Aim of the task: For the records below, tally every line that has the word "Updates" and reply with the number alone.
Segment Open
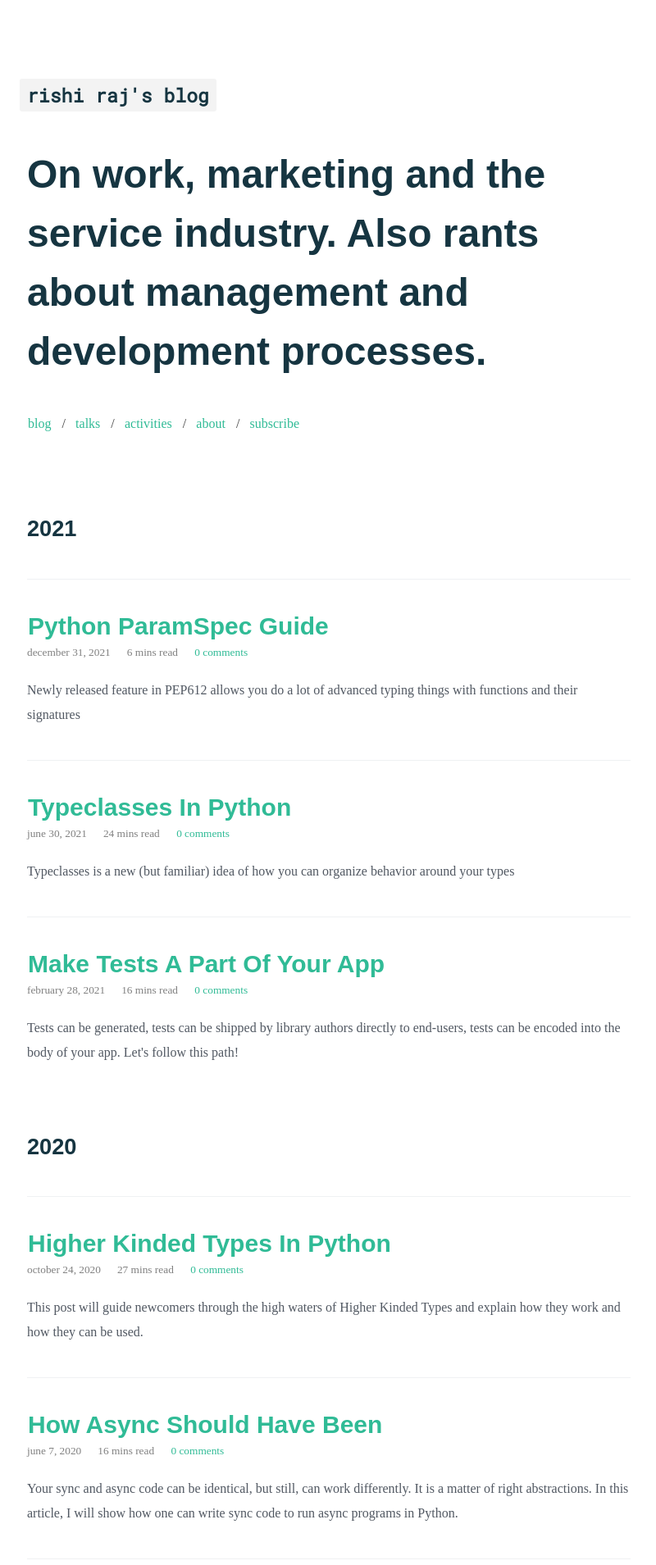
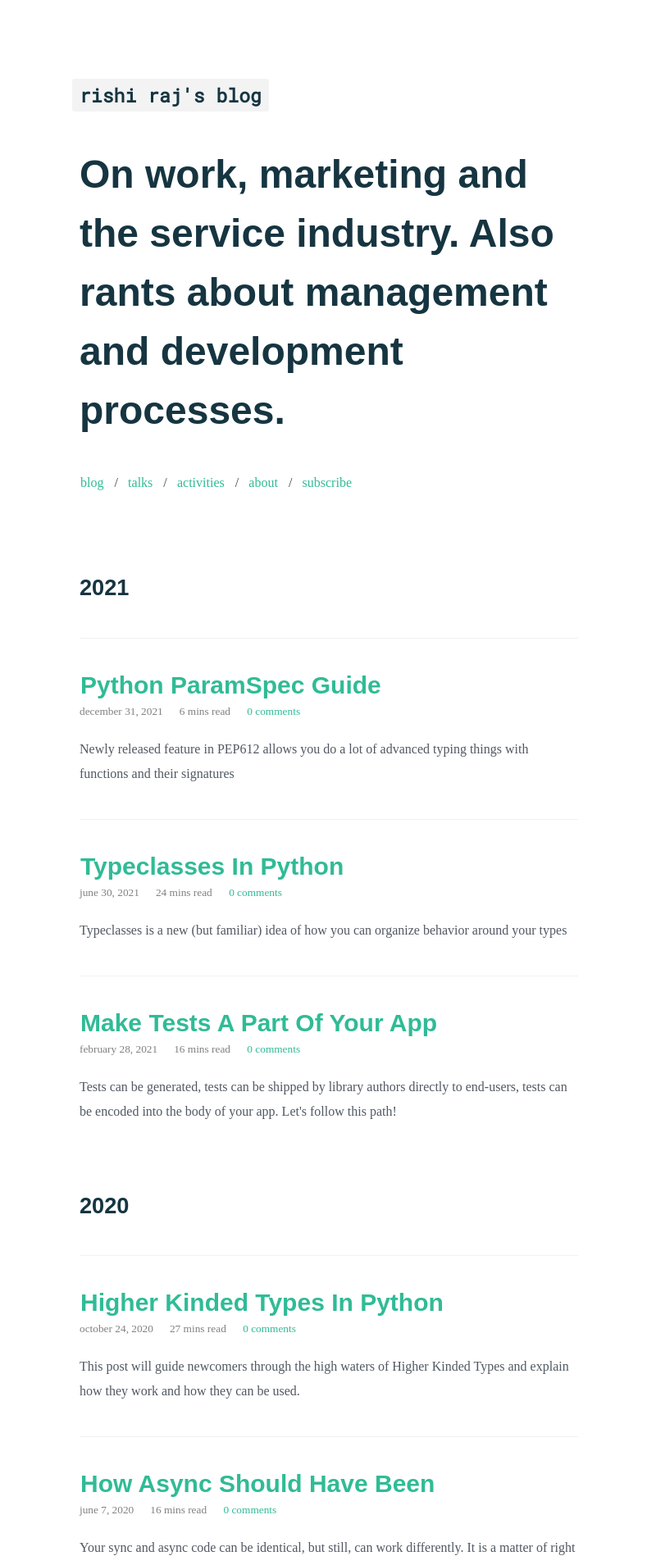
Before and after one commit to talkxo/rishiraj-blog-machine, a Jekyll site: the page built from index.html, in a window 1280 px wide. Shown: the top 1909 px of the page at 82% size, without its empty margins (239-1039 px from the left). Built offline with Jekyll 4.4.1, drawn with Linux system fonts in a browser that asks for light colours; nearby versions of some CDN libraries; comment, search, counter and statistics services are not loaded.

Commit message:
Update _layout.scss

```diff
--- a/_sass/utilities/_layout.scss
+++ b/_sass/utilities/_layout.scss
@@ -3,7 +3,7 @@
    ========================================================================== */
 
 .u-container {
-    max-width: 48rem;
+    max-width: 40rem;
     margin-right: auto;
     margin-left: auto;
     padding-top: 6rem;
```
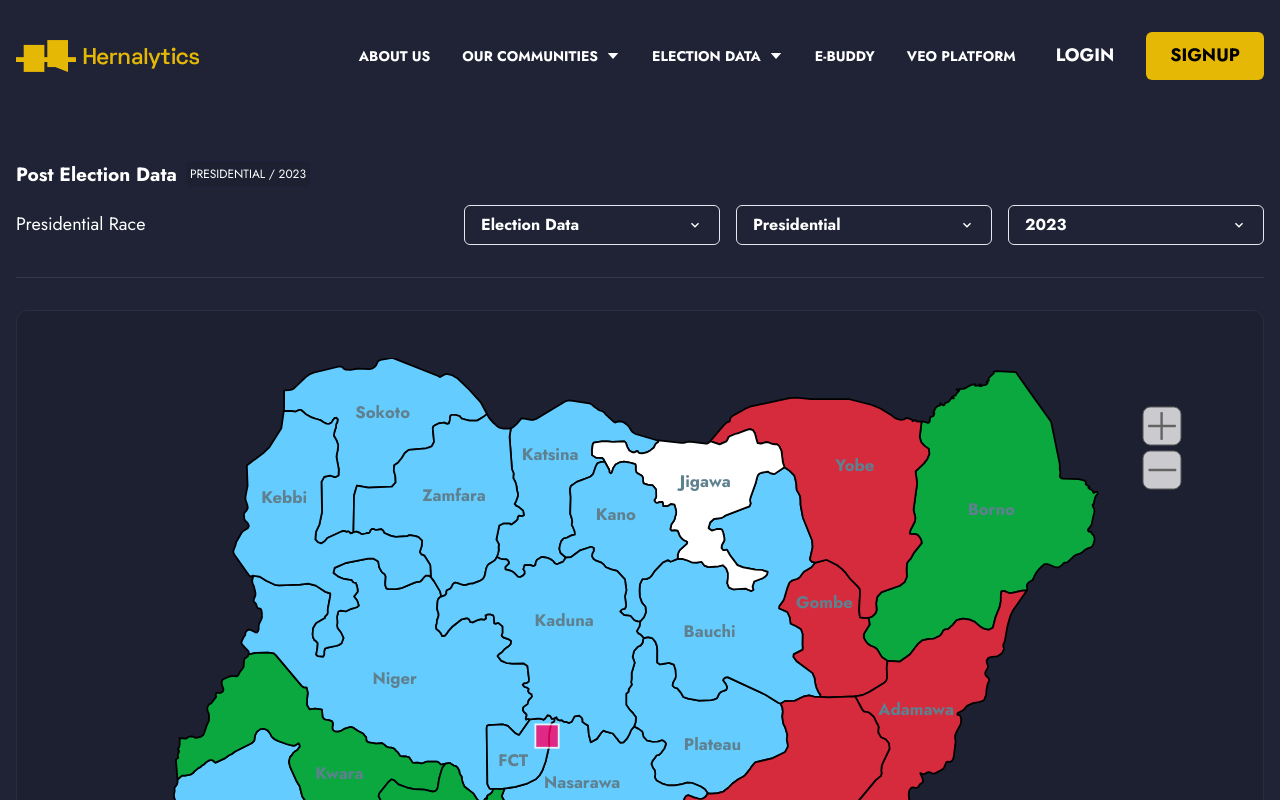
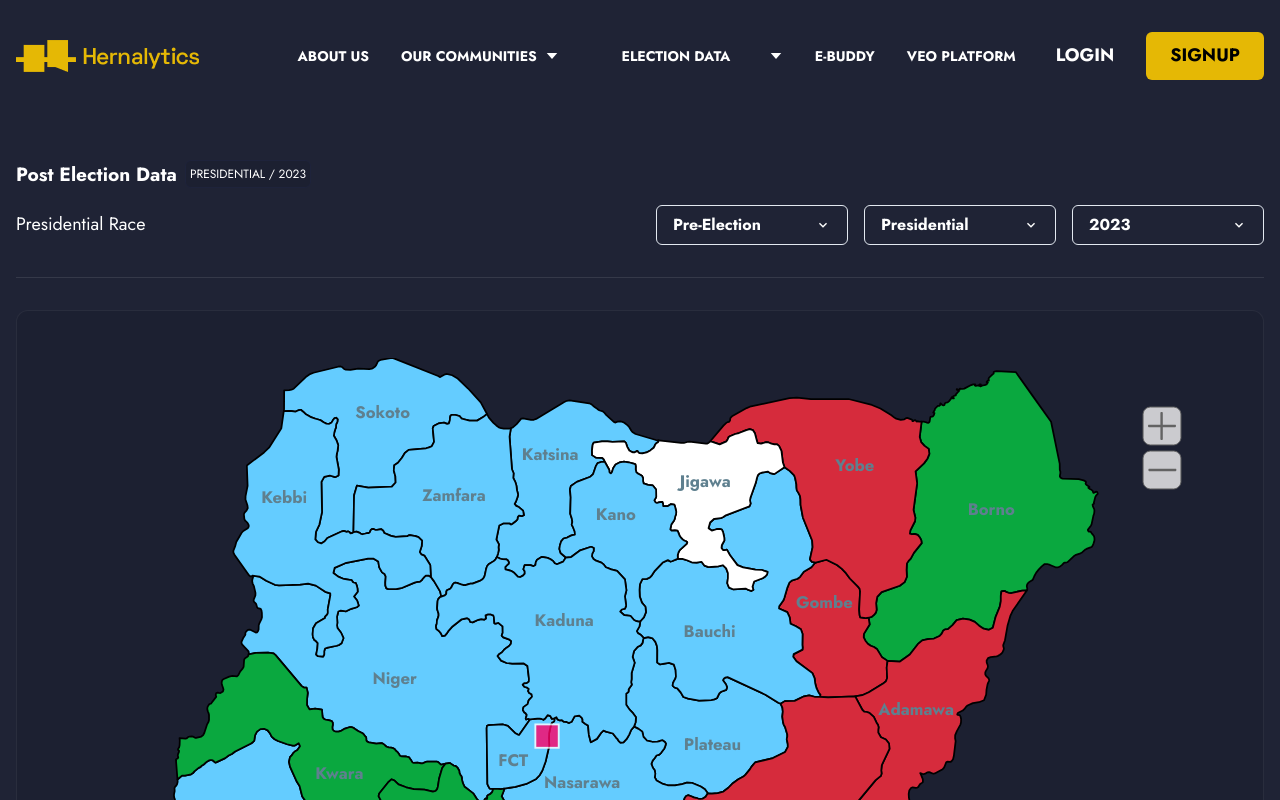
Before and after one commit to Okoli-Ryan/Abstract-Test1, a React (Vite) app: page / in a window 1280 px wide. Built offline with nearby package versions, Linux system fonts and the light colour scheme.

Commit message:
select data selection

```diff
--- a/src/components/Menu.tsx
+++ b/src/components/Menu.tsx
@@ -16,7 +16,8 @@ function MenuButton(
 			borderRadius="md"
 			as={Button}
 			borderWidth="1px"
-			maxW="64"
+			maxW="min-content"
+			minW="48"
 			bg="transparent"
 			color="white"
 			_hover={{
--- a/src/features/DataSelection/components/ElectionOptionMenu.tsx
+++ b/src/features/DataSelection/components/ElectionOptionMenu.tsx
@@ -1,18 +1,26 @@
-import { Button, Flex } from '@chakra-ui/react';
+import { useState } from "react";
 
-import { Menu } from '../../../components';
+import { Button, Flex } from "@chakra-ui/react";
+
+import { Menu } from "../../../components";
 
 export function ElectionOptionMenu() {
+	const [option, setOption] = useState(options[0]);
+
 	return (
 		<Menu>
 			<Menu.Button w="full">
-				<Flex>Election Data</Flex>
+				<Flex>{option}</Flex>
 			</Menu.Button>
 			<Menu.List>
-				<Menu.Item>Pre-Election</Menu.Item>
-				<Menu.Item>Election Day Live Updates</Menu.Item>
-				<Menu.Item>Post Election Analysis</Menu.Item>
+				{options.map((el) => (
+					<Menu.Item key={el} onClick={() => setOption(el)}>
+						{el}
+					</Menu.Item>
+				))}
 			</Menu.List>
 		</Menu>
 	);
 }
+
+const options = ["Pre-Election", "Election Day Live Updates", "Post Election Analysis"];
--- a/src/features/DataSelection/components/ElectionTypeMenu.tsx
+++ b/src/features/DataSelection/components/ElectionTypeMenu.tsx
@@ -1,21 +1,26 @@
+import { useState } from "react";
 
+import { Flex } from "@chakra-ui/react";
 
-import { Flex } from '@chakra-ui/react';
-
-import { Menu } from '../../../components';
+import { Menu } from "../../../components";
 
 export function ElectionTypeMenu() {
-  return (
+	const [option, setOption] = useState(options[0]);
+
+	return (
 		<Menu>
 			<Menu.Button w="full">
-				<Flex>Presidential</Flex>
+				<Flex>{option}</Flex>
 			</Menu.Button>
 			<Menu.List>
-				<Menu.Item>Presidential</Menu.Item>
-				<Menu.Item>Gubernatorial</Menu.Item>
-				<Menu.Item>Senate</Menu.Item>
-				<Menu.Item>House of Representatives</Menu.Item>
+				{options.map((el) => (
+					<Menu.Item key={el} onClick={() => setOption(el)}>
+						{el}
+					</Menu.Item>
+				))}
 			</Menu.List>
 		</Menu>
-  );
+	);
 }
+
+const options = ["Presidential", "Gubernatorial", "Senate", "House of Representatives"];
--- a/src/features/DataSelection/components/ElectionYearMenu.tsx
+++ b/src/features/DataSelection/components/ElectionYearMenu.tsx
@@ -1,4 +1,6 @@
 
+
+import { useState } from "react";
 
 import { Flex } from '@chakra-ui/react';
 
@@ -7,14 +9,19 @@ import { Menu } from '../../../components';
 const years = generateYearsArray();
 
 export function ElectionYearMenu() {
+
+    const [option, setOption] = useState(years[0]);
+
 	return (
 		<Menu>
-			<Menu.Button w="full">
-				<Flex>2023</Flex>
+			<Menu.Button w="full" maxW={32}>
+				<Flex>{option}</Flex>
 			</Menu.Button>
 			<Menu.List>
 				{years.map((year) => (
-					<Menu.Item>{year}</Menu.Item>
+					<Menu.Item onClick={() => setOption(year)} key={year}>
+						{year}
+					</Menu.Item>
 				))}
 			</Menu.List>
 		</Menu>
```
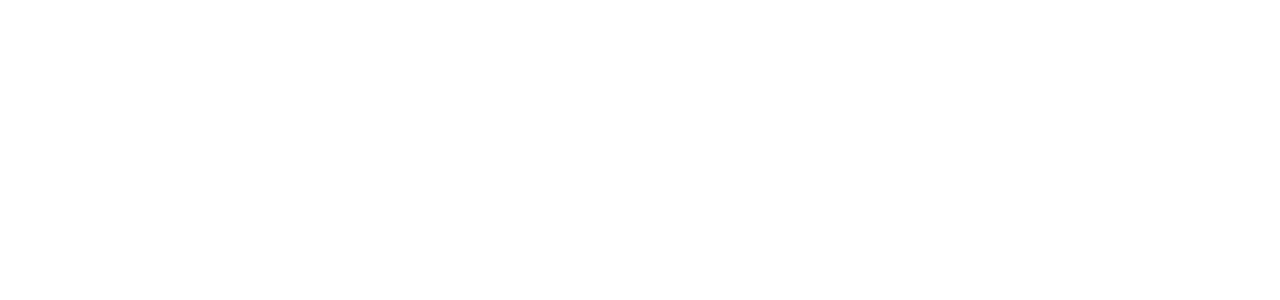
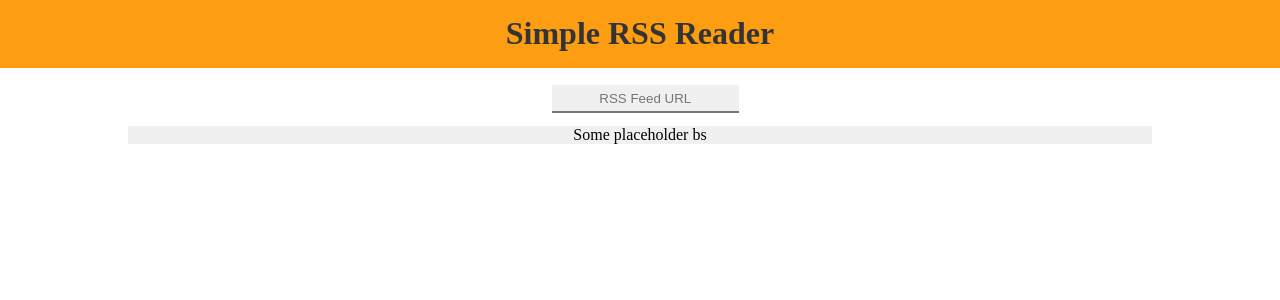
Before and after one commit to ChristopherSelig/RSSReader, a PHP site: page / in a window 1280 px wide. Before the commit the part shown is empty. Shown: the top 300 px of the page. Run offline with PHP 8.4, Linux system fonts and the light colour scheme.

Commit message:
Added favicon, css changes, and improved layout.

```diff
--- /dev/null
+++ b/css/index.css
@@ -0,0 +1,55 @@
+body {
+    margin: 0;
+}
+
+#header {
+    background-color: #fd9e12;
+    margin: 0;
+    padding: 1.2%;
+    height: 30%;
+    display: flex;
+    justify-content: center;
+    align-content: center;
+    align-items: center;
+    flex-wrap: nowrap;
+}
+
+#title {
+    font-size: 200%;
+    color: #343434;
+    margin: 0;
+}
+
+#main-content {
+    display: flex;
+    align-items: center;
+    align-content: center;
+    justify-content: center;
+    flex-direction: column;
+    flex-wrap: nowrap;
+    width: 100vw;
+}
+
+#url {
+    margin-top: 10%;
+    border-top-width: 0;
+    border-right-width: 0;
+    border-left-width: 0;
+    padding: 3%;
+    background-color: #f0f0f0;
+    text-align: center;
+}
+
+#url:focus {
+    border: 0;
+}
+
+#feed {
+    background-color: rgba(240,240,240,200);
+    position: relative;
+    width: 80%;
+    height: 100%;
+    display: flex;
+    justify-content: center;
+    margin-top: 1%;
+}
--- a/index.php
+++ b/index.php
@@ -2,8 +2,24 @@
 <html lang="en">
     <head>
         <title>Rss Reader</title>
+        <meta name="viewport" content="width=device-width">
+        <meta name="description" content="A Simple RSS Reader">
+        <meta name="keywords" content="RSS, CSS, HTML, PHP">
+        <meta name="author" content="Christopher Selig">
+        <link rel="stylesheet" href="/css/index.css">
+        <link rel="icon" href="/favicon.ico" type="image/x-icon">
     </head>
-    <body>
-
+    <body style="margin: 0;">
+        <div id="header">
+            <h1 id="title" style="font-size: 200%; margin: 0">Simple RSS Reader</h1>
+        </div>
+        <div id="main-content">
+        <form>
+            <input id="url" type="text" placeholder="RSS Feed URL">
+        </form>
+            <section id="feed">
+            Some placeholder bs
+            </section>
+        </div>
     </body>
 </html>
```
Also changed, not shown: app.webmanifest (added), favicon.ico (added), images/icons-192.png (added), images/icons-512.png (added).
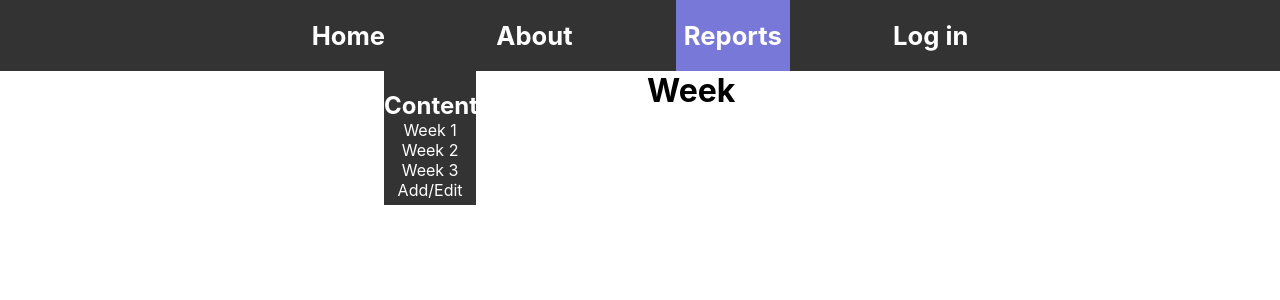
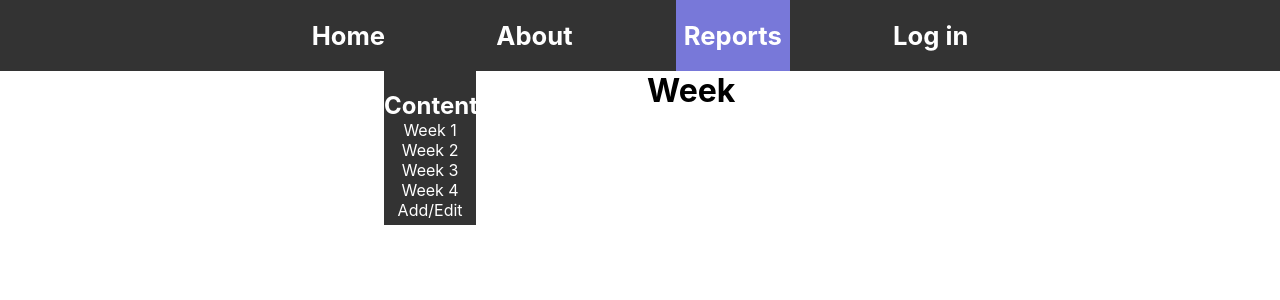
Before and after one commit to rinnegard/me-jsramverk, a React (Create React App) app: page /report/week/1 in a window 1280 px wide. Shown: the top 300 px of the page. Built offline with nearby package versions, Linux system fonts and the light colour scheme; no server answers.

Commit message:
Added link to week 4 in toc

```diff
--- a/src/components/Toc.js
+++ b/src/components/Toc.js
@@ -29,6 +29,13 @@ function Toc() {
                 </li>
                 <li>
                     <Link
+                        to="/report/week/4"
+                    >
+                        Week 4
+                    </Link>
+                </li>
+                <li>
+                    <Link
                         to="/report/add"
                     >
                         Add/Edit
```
Segment Closed
Task result: 2